Exercise objective — If an entry holds a picture, drop the picture but restate the entry word for word.

Task material —
===

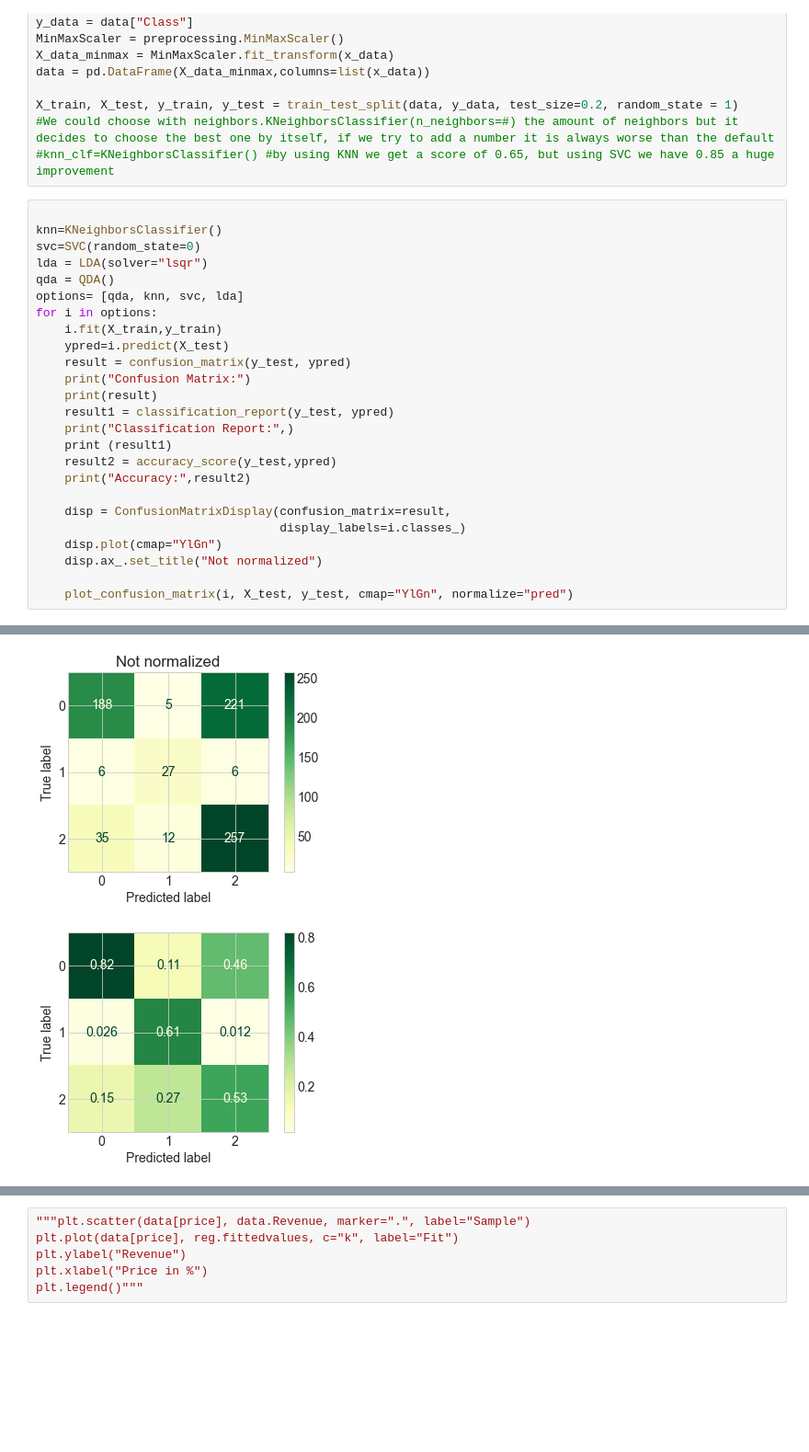
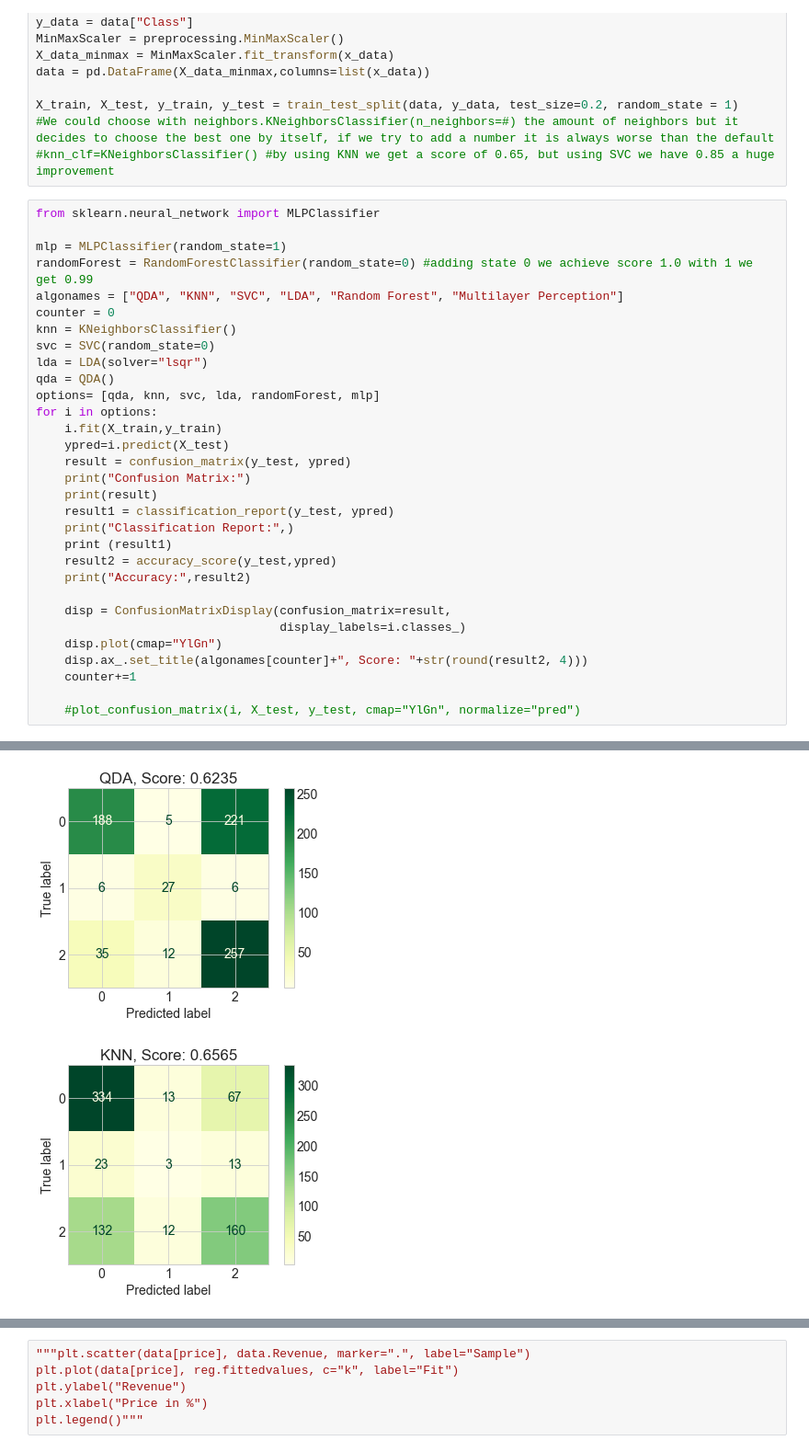
Before and after one commit to JosipHarambasic/ML_Project, a Jupyter notebook: ml_model.ipynb, the cells around one changed output, grey strips where cells are left out. Shown: that part at 92% size. Drawn from its saved outputs; the diff is of its cells as text; blank space fills up the shorter version.

```diff
--- a/ml_model.ipynb
+++ b/ml_model.ipynb
@@ -63,12 +65,17 @@ X_train, X_test, y_train, y_test = train_test_split(data, y_data, test_size=0.2,
 #We could choose with neighbors.KNeighborsClassifier(n_neighbors=#) the amount of neighbors but it decides to choose the best one by itself, if we try to add a number it is always worse than the default
 #knn_clf=KNeighborsClassifier() #by using KNN we get a score of 0.65, but using SVC we have 0.85 a huge improvement
 # %%
+from sklearn.neural_network import MLPClassifier
 
-knn=KNeighborsClassifier()
-svc=SVC(random_state=0)
+mlp = MLPClassifier(random_state=1)
+randomForest = RandomForestClassifier(random_state=0) #adding state 0 we achieve score 1.0 with 1 we get 0.99
+algonames = ["QDA", "KNN", "SVC", "LDA", "Random Forest", "Multilayer Perception"]
+counter = 0
+knn = KNeighborsClassifier()
+svc = SVC(random_state=0)
 lda = LDA(solver="lsqr")
 qda = QDA()
-options= [qda, knn, svc, lda]
+options= [qda, knn, svc, lda, randomForest, mlp]
 for i in options:
     i.fit(X_train,y_train)
     ypred=i.predict(X_test)
@@ -84,9 +91,10 @@ for i in options:
     disp = ConfusionMatrixDisplay(confusion_matrix=result,
                                   display_labels=i.classes_)
     disp.plot(cmap="YlGn")
-    disp.ax_.set_title("Not normalized")
+    disp.ax_.set_title(algonames[counter]+", Score: "+str(round(result2, 4)))
+    counter+=1
 
-    plot_confusion_matrix(i, X_test, y_test, cmap="YlGn", normalize="pred")
+    #plot_confusion_matrix(i, X_test, y_test, cmap="YlGn", normalize="pred")
 # %% [output]
 Confusion Matrix:
 [[188   5 221]
@@ -124,2 +116,2 @@ Accuracy: 0.8916776750330251
-[figure, old version]
+[figure, new version]
-[figure, old version]
+[figure, new version]
```
Also changed, not shown: parts of 2 cells of this notebook, 1 other file.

===

Response box —
Before and after one commit to JosipHarambasic/ML_Project, a Jupyter notebook: ml_model.ipynb, the cells around one changed output, grey strips where cells are left out. Shown: that part at 92% size. Drawn from its saved outputs; the diff is of its cells as text; blank space fills up the shorter version.

```diff
--- a/ml_model.ipynb
+++ b/ml_model.ipynb
@@ -63,12 +65,17 @@ X_train, X_test, y_train, y_test = train_test_split(data, y_data, test_size=0.2,
 #We could choose with neighbors.KNeighborsClassifier(n_neighbors=#) the amount of neighbors but it decides to choose the best one by itself, if we try to add a number it is always worse than the default
 #knn_clf=KNeighborsClassifier() #by using KNN we get a score of 0.65, but using SVC we have 0.85 a huge improvement
 # %%
+from sklearn.neural_network import MLPClassifier
 
-knn=KNeighborsClassifier()
-svc=SVC(random_state=0)
+mlp = MLPClassifier(random_state=1)
+randomForest = RandomForestClassifier(random_state=0) #adding state 0 we achieve score 1.0 with 1 we get 0.99
+algonames = ["QDA", "KNN", "SVC", "LDA", "Random Forest", "Multilayer Perception"]
+counter = 0
+knn = KNeighborsClassifier()
+svc = SVC(random_state=0)
 lda = LDA(solver="lsqr")
 qda = QDA()
-options= [qda, knn, svc, lda]
+options= [qda, knn, svc, lda, randomForest, mlp]
 for i in options:
     i.fit(X_train,y_train)
     ypred=i.predict(X_test)
@@ -84,9 +91,10 @@ for i in options:
     disp = ConfusionMatrixDisplay(confusion_matrix=result,
                                   display_labels=i.classes_)
     disp.plot(cmap="YlGn")
-    disp.ax_.set_title("Not normalized")
+    disp.ax_.set_title(algonames[counter]+", Score: "+str(round(result2, 4)))
+    counter+=1
 
-    plot_confusion_matrix(i, X_test, y_test, cmap="YlGn", normalize="pred")
+    #plot_confusion_matrix(i, X_test, y_test, cmap="YlGn", normalize="pred")
 # %% [output]
 Confusion Matrix:
 [[188   5 221]
@@ -124,2 +116,2 @@ Accuracy: 0.8916776750330251
-[figure, old version]
+[figure, new version]
-[figure, old version]
+[figure, new version]
```
Also changed, not shown: parts of 2 cells of this notebook, 1 other file.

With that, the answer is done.